:: THE TASK ::
For the records below, give the number of lines in which "count" appears, and add nothing else.

:: RECORDS SHOWN ::

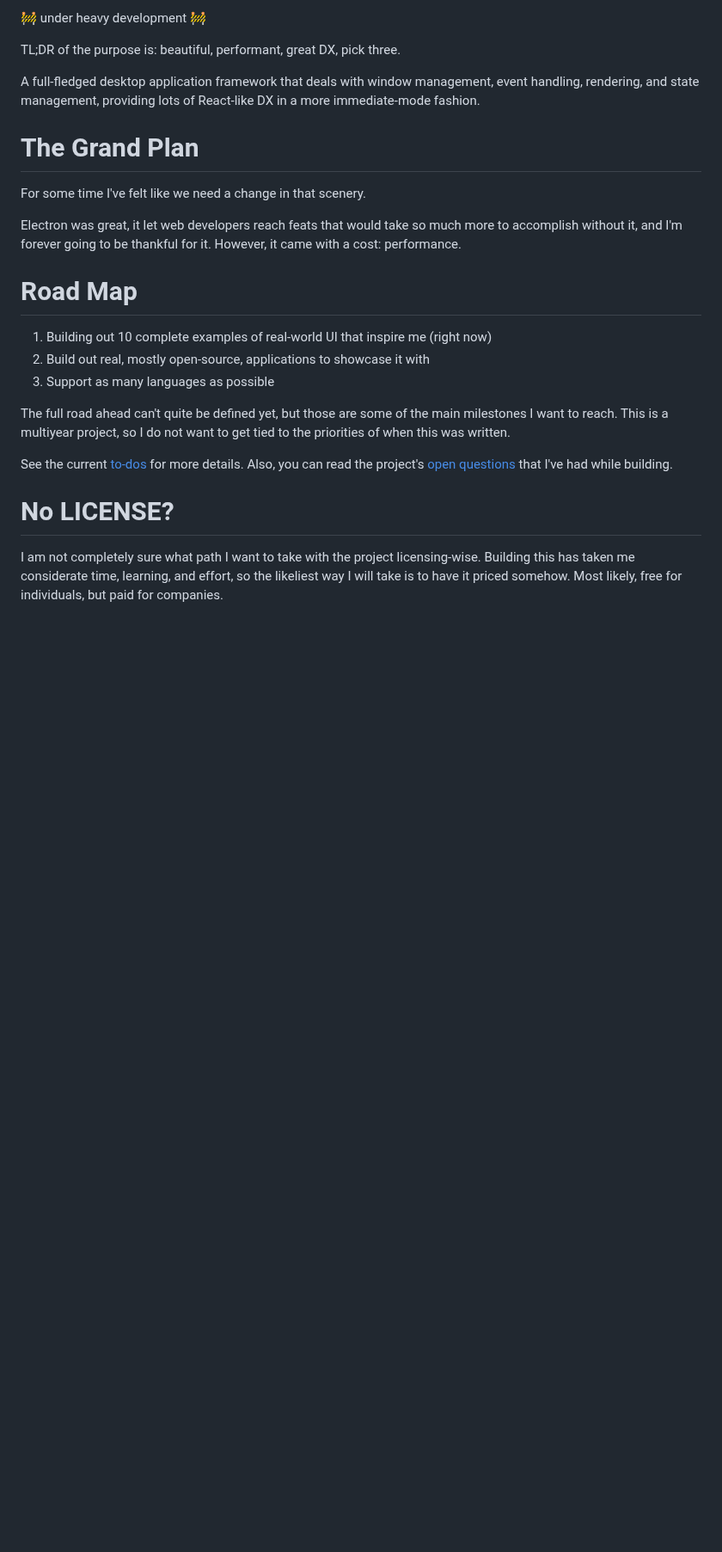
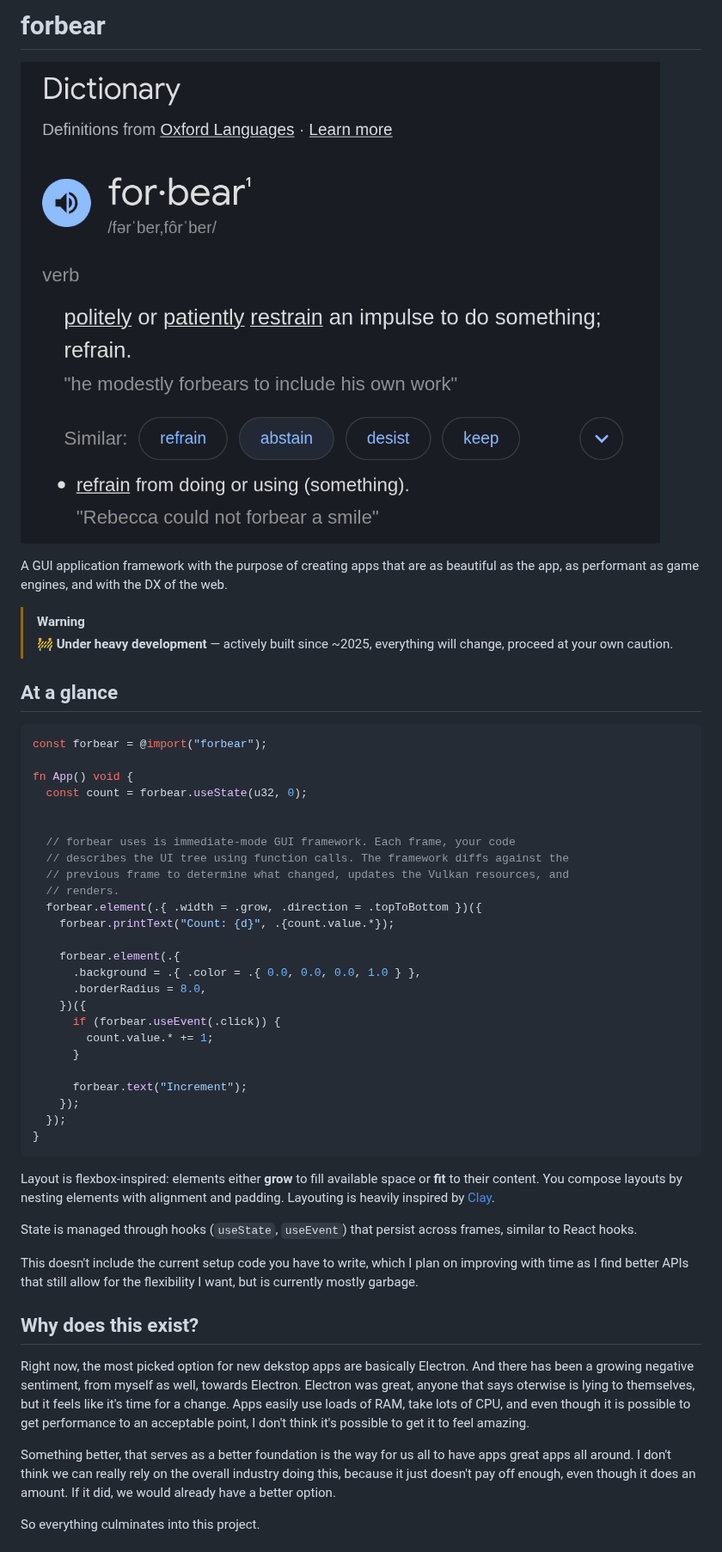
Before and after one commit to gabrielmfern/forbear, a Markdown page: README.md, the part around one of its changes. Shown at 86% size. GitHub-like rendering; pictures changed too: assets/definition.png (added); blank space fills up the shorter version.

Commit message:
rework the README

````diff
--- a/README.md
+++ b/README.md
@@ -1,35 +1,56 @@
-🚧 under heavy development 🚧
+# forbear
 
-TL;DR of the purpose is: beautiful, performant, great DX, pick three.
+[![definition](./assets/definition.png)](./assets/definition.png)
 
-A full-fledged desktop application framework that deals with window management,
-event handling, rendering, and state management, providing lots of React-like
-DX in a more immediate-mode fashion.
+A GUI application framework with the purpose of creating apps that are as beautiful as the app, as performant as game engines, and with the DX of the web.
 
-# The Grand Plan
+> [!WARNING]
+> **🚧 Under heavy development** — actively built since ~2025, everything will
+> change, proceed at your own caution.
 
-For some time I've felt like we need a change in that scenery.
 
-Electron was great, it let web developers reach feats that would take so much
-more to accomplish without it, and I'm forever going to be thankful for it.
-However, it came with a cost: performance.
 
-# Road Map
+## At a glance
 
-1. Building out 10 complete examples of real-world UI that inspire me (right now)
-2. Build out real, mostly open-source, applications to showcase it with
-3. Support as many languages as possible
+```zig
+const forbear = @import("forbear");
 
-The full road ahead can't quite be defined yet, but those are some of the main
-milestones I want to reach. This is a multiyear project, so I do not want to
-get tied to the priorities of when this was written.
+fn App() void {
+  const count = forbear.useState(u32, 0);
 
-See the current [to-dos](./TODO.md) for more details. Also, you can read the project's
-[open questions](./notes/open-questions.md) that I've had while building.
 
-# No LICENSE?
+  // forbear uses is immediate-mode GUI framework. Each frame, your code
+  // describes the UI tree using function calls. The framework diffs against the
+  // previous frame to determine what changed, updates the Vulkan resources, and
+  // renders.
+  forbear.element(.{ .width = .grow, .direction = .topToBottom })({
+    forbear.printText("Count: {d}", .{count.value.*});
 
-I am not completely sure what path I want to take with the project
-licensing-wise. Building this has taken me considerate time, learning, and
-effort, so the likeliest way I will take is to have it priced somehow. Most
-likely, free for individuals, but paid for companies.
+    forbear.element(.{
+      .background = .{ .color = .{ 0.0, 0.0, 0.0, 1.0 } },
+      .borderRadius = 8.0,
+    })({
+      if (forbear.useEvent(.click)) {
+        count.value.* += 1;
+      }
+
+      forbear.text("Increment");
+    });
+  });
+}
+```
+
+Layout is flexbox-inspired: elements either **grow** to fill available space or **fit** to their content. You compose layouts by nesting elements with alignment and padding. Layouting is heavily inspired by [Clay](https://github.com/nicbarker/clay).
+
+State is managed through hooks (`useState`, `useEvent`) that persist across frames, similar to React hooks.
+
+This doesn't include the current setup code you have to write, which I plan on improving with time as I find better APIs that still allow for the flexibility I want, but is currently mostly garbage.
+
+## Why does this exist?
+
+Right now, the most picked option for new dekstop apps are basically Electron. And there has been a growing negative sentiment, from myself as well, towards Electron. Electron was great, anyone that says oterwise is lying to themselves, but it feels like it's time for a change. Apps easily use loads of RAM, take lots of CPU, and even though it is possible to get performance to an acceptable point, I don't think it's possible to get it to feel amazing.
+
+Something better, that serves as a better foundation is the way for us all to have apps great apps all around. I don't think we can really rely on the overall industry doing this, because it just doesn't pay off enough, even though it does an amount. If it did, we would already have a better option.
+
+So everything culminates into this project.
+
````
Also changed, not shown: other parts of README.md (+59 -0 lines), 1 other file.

:: EXERCISE RESULT ::
3